The recent Health service reforms have put General Practice into the centre stage and have
created great opportunities for General Practitioners to influence health care. A career in
general practice will interest those doctors who wish to have a varied professional life and to
practice a high standard of medicine on a variety of conditions, not only clinical, but also
psychological and social.
It also gives an opportunity to look after complete families over a considerable span of time
and also to gain an intimate knowledge of them. General Practice over the last few years has
become more flexible and will suit those doctors who not only wish to work full time in
practice, but those who wish to work part time devoting some of their time to raising a
family, hospital work, teaching or research. All these factors enhance the job satisfaction of
General Practice as a specialty. The Broadlands General Practice Specialty Training
Programme started life as Broadlands VTS in 1972, it now part of the Norfolk GP Programme which consists of Broadland (Gt Yarmouth),
Norwich and Kings Lynn. Fifty Eight registrars are appointed each year to the Norfolk Programme.
Eighteen months is spent in Hospital placements, the hospital locations are James Paget Hospital Gt Yarmouth, Norfolk and Norwich Hospital Norwich or Queen Elizabeth Hospital Kings Lynn
All the departments have a teaching plan tailored to the needs of the registrars and regular
two way assessment takes place in all the posts. The General Practice period is spent in one
of the norfolk practices, Broadland locality have twelve training practices. All these practices have a high commitment to the training scheme and to post-graduate education. The study half day release takes place on a Wednesday afternoon with breaks for Easter, summer and Christmas. It is attended by all registrars working in this locality whether in their hospital or general practice period. The programme consists of topics related to general practice which are often prepared by the registrar, discussions with hospital specialists and paramedical staff and other activities designed to obtain the maximum amount of learning.

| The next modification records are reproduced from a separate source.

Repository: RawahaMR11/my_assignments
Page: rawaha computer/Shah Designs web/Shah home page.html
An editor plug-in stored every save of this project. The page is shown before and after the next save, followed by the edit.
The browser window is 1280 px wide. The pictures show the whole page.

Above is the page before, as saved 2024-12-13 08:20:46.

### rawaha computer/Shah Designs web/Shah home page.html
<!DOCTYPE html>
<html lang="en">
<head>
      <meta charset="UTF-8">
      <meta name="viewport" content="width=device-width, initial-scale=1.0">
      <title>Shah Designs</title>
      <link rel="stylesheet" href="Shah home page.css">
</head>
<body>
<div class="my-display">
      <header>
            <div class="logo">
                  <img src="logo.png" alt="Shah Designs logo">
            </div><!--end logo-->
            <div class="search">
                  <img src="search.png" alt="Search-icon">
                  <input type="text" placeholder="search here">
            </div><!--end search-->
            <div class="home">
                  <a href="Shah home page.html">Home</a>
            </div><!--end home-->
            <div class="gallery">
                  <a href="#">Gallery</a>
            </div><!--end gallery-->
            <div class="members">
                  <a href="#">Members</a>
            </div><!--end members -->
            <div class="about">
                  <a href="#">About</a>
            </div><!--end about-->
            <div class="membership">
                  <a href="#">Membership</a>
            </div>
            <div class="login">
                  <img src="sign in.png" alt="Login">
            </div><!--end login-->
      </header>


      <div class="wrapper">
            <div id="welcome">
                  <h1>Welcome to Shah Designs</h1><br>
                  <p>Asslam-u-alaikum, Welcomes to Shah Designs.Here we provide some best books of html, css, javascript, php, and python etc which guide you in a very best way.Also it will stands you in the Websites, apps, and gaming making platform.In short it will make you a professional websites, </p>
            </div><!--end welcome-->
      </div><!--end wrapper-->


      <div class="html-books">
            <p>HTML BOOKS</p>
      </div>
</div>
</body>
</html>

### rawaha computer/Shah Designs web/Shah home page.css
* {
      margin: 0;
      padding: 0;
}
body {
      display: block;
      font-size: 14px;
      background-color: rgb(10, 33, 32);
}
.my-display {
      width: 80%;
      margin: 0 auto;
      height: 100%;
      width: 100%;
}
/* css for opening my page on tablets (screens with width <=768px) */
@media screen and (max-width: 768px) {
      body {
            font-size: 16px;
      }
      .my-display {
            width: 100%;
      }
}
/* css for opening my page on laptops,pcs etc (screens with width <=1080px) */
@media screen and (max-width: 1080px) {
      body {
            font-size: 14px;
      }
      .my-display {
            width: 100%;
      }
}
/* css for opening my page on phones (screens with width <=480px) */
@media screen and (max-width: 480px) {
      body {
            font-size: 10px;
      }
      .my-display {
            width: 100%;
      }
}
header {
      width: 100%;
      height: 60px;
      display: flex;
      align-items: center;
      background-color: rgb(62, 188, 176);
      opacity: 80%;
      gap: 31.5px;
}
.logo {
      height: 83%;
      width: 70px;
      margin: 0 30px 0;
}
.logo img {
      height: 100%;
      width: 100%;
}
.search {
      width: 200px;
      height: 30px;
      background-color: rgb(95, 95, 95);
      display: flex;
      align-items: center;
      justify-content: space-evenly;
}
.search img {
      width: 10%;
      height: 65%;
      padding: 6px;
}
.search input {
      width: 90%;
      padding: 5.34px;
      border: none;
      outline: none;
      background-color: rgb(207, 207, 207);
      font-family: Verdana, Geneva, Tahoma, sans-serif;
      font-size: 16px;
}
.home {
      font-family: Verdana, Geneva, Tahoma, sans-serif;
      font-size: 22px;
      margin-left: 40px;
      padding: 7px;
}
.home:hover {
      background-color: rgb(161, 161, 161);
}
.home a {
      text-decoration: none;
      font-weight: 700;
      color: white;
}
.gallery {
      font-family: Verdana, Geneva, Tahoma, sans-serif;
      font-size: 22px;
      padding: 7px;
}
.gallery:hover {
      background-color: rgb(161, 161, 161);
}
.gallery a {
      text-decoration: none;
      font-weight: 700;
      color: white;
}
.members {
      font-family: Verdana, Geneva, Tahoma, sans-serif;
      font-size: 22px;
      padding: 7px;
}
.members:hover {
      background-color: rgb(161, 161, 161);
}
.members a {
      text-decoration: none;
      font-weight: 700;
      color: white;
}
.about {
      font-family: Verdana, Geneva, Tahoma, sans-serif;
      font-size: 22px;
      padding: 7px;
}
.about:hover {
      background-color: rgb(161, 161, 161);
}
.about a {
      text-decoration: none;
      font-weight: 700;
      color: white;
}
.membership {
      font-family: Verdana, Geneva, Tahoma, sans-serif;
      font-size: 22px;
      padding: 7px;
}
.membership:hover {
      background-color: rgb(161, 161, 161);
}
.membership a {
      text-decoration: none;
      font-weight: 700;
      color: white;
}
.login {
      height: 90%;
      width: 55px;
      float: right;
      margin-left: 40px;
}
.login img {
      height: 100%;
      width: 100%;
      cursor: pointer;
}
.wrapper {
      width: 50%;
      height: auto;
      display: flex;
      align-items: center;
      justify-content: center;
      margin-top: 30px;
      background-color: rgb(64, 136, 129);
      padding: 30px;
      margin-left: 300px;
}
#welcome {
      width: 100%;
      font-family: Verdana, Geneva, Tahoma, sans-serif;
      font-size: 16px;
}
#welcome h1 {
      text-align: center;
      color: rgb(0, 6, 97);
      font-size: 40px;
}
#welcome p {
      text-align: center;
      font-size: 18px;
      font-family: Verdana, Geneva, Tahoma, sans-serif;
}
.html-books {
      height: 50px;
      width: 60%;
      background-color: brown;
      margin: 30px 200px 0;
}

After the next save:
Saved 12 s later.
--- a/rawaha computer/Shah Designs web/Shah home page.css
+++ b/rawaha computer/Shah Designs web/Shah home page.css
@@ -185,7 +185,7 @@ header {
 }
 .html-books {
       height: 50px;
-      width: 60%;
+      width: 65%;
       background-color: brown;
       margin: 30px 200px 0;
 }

We hope that registrars will give their maximum enthusiasm to the programme and their training.
By the end of their three years, all registrars will have had a chance to develop their skills,

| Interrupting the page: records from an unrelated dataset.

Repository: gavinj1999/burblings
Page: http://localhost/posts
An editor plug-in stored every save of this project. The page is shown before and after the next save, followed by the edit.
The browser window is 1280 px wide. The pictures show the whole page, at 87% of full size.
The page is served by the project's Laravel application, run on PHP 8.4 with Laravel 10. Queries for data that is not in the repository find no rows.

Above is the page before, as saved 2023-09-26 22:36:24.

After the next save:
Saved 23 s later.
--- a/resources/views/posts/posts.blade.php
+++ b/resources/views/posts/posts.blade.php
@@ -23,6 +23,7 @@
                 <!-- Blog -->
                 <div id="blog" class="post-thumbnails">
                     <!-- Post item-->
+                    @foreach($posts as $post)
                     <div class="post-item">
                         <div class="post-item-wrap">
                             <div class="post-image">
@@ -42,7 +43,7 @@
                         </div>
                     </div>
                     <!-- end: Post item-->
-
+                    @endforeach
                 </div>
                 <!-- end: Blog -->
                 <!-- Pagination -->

knowledge and attitudes to enter general practice with confidence. We pride ourselves on
running a happy scheme and often have social events to enhance the cohesiveness of the
group - these may involve dinners, barbecues, sailing and canoeing!